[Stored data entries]
☆ ☆ ☆ ☆ ☆ ☆ ☆

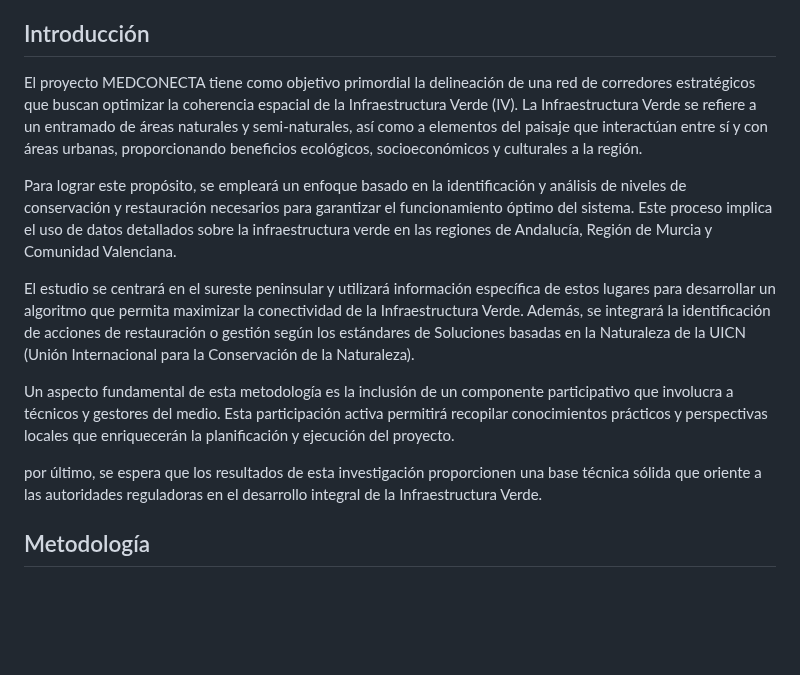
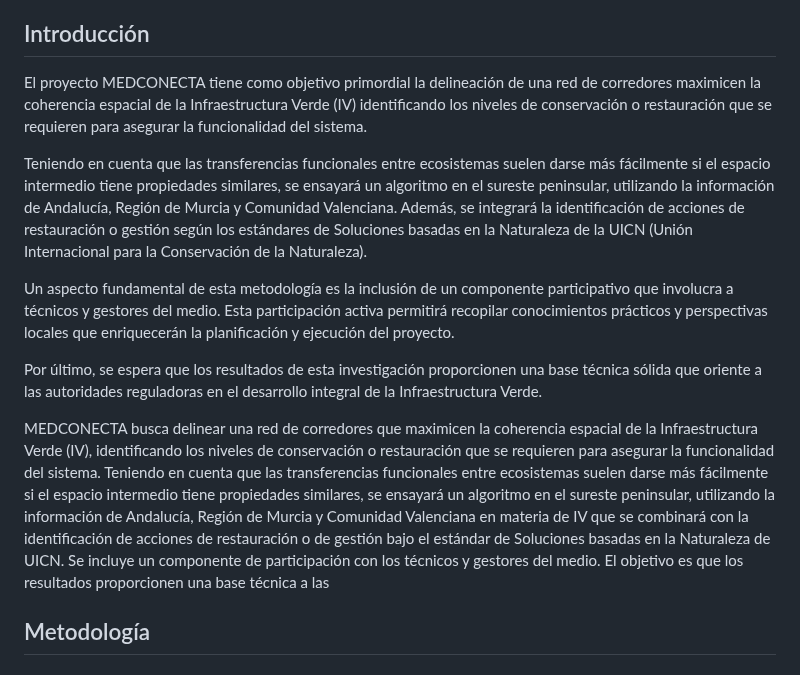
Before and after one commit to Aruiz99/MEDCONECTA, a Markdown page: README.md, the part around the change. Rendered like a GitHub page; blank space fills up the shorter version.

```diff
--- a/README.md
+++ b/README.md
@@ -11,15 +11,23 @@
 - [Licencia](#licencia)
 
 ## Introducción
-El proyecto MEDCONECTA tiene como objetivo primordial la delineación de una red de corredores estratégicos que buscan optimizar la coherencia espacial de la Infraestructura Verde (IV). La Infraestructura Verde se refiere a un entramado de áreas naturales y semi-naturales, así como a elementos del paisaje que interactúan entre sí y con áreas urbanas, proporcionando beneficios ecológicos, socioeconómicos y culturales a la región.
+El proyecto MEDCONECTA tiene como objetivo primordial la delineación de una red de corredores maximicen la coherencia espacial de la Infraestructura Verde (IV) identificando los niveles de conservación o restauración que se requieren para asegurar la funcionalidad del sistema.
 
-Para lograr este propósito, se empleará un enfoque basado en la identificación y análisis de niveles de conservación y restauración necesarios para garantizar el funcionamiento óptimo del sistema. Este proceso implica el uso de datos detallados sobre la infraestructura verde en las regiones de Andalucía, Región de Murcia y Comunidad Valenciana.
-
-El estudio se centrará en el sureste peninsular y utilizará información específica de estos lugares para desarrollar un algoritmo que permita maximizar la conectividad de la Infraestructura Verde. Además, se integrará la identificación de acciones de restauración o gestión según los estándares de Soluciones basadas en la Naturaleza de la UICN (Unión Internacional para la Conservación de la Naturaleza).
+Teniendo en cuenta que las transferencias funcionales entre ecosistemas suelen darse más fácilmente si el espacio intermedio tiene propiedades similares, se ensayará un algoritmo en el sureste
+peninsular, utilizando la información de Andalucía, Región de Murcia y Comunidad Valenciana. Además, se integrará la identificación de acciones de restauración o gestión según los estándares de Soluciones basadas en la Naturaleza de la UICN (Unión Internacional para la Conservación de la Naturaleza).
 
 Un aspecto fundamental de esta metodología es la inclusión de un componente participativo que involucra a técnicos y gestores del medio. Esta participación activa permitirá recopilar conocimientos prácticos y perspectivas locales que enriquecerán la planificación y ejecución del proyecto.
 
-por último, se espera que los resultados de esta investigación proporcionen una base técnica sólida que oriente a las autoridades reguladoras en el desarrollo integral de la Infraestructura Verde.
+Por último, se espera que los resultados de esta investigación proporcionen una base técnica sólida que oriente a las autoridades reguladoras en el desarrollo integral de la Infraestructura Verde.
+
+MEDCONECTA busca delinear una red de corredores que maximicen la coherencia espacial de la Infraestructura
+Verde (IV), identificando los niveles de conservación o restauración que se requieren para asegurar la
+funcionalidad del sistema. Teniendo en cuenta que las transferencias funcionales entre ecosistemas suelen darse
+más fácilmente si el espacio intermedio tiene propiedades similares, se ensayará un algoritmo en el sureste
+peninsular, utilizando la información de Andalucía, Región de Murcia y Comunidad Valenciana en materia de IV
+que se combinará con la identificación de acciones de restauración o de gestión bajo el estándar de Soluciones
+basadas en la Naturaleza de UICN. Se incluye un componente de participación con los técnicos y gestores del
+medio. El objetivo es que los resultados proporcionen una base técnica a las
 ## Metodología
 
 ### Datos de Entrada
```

☆ ☆ ☆ ☆ ☆ ☆ ☆

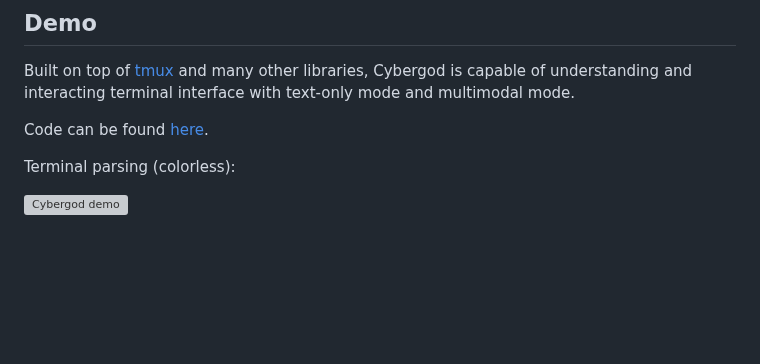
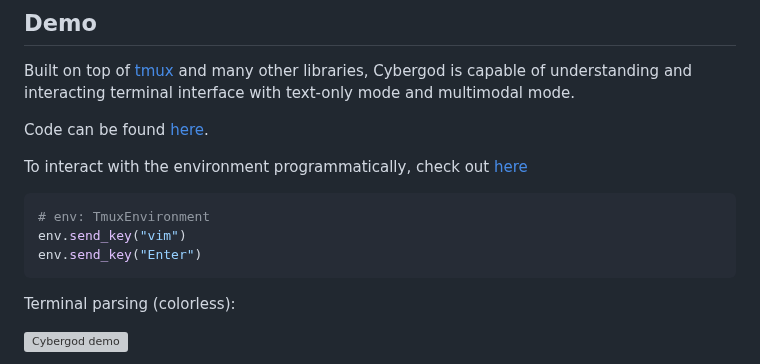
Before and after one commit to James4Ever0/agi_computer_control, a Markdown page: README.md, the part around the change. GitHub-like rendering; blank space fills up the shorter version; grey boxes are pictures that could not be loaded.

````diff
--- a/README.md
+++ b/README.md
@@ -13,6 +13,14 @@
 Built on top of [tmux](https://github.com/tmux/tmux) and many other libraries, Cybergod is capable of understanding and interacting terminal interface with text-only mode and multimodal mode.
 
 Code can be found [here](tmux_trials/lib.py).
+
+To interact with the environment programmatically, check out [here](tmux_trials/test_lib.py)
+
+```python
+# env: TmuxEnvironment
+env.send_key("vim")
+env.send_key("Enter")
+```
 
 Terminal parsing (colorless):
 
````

☆ ☆ ☆ ☆ ☆ ☆ ☆

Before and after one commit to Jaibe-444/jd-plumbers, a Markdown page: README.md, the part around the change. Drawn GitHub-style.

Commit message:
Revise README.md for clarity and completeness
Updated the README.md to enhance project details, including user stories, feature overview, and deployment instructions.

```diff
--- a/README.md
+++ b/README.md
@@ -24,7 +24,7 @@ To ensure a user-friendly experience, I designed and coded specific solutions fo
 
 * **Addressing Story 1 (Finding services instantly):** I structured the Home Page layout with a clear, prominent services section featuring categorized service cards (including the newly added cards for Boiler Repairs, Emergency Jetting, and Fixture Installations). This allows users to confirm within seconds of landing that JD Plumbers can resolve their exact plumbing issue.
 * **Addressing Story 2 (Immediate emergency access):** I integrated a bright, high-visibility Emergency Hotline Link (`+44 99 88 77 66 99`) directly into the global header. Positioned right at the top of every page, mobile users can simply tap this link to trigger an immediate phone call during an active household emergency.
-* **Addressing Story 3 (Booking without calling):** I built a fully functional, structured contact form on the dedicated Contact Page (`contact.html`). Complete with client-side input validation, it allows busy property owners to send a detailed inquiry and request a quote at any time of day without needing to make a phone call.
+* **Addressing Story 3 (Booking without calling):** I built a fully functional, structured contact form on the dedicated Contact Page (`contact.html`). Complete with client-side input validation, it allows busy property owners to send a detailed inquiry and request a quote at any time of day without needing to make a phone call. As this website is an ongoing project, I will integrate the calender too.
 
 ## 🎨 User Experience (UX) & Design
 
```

☆ ☆ ☆ ☆ ☆ ☆ ☆

Your instructions:
Copy out all lines above that include the string "suelen".

Response to this task:
+Teniendo en cuenta que las transferencias funcionales entre ecosistemas suelen darse más fácilmente si el espacio intermedio tiene propiedades similares, se ensayará un algoritmo en el sureste
+funcionalidad del sistema. Teniendo en cuenta que las transferencias funcionales entre ecosistemas suelen darse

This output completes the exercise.